■ WHAT THIS TASK INVOLVES ■
Repeat the entries below exactly as they appear, with no pictures.

■ MATERIALS PROVIDED ■
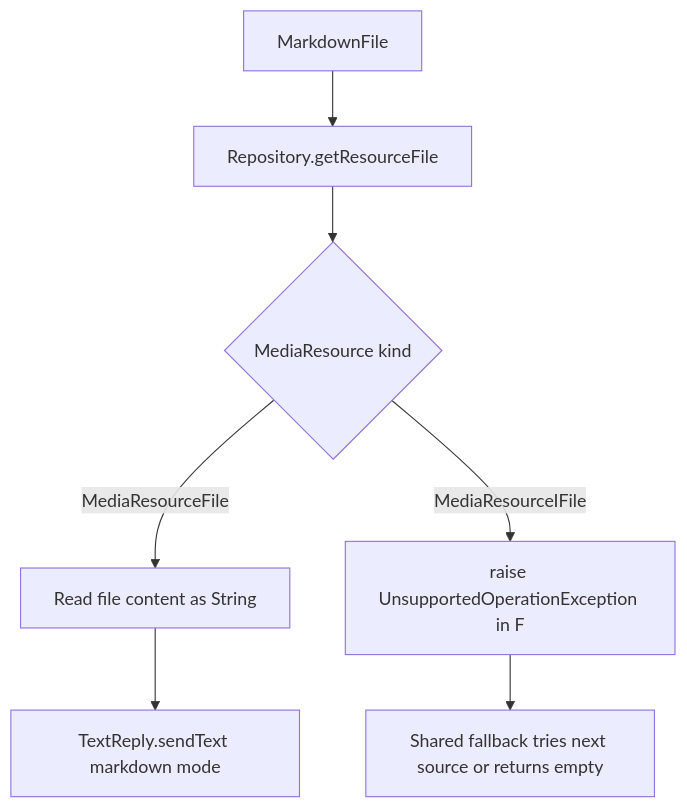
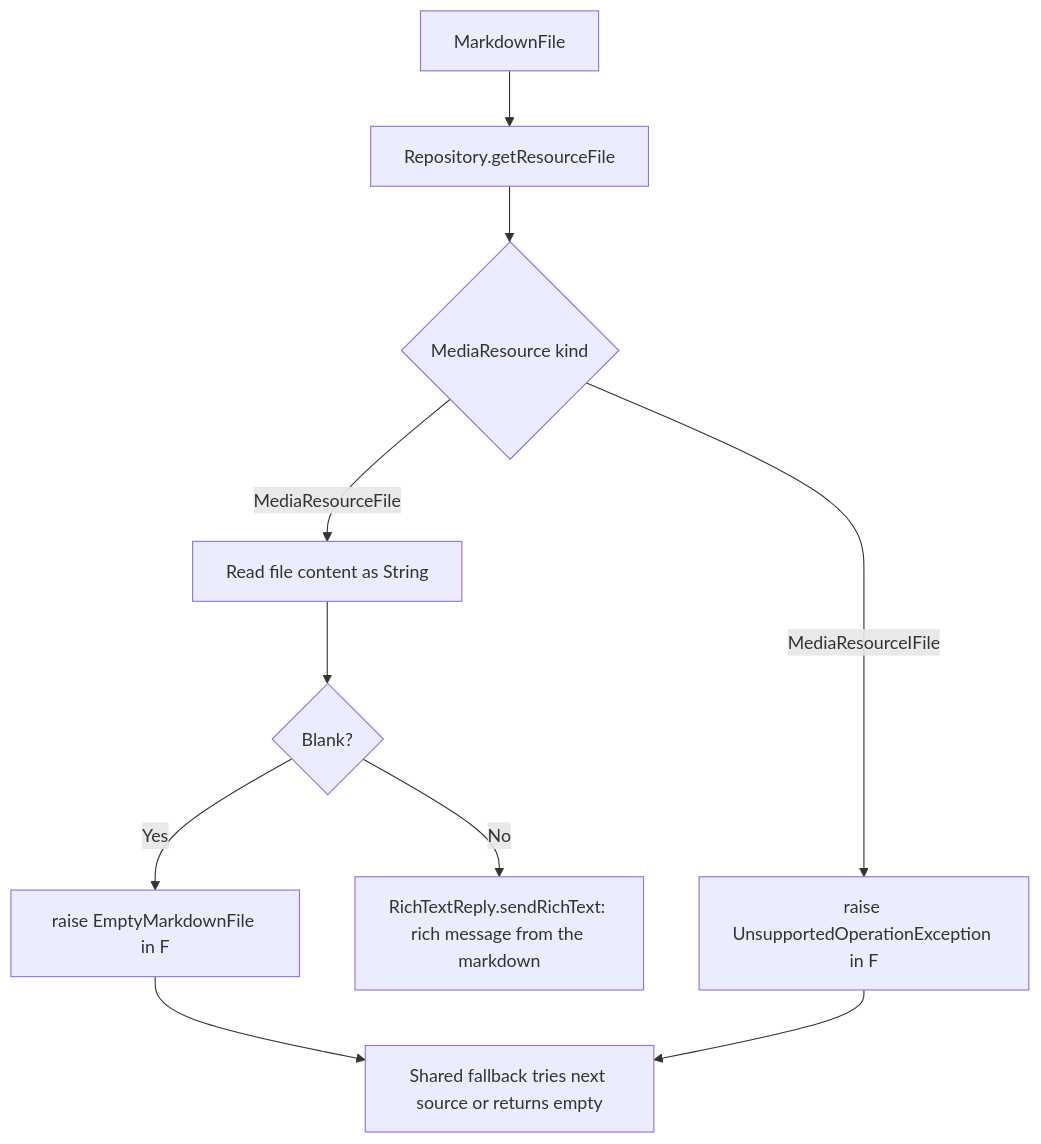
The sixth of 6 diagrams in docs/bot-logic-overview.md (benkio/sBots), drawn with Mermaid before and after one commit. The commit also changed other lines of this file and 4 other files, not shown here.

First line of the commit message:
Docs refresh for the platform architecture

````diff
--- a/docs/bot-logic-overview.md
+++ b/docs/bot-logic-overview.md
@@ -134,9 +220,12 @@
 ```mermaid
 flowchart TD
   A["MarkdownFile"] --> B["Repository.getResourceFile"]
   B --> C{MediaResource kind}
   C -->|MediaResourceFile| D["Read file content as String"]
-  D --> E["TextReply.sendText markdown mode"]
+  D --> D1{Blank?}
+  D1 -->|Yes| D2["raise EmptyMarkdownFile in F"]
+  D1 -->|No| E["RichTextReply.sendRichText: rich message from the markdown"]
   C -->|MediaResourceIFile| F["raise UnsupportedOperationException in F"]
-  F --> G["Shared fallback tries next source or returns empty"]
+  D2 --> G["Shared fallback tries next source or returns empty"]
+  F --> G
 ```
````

■ EXERCISE SOLUTION ■
The sixth of 6 diagrams in docs/bot-logic-overview.md (benkio/sBots), drawn with Mermaid before and after one commit. The commit also changed other lines of this file and 4 other files, not shown here.

First line of the commit message:
Docs refresh for the platform architecture

````diff
--- a/docs/bot-logic-overview.md
+++ b/docs/bot-logic-overview.md
@@ -134,9 +220,12 @@
 ```mermaid
 flowchart TD
   A["MarkdownFile"] --> B["Repository.getResourceFile"]
   B --> C{MediaResource kind}
   C -->|MediaResourceFile| D["Read file content as String"]
-  D --> E["TextReply.sendText markdown mode"]
+  D --> D1{Blank?}
+  D1 -->|Yes| D2["raise EmptyMarkdownFile in F"]
+  D1 -->|No| E["RichTextReply.sendRichText: rich message from the markdown"]
   C -->|MediaResourceIFile| F["raise UnsupportedOperationException in F"]
-  F --> G["Shared fallback tries next source or returns empty"]
+  D2 --> G["Shared fallback tries next source or returns empty"]
+  F --> G
 ```
````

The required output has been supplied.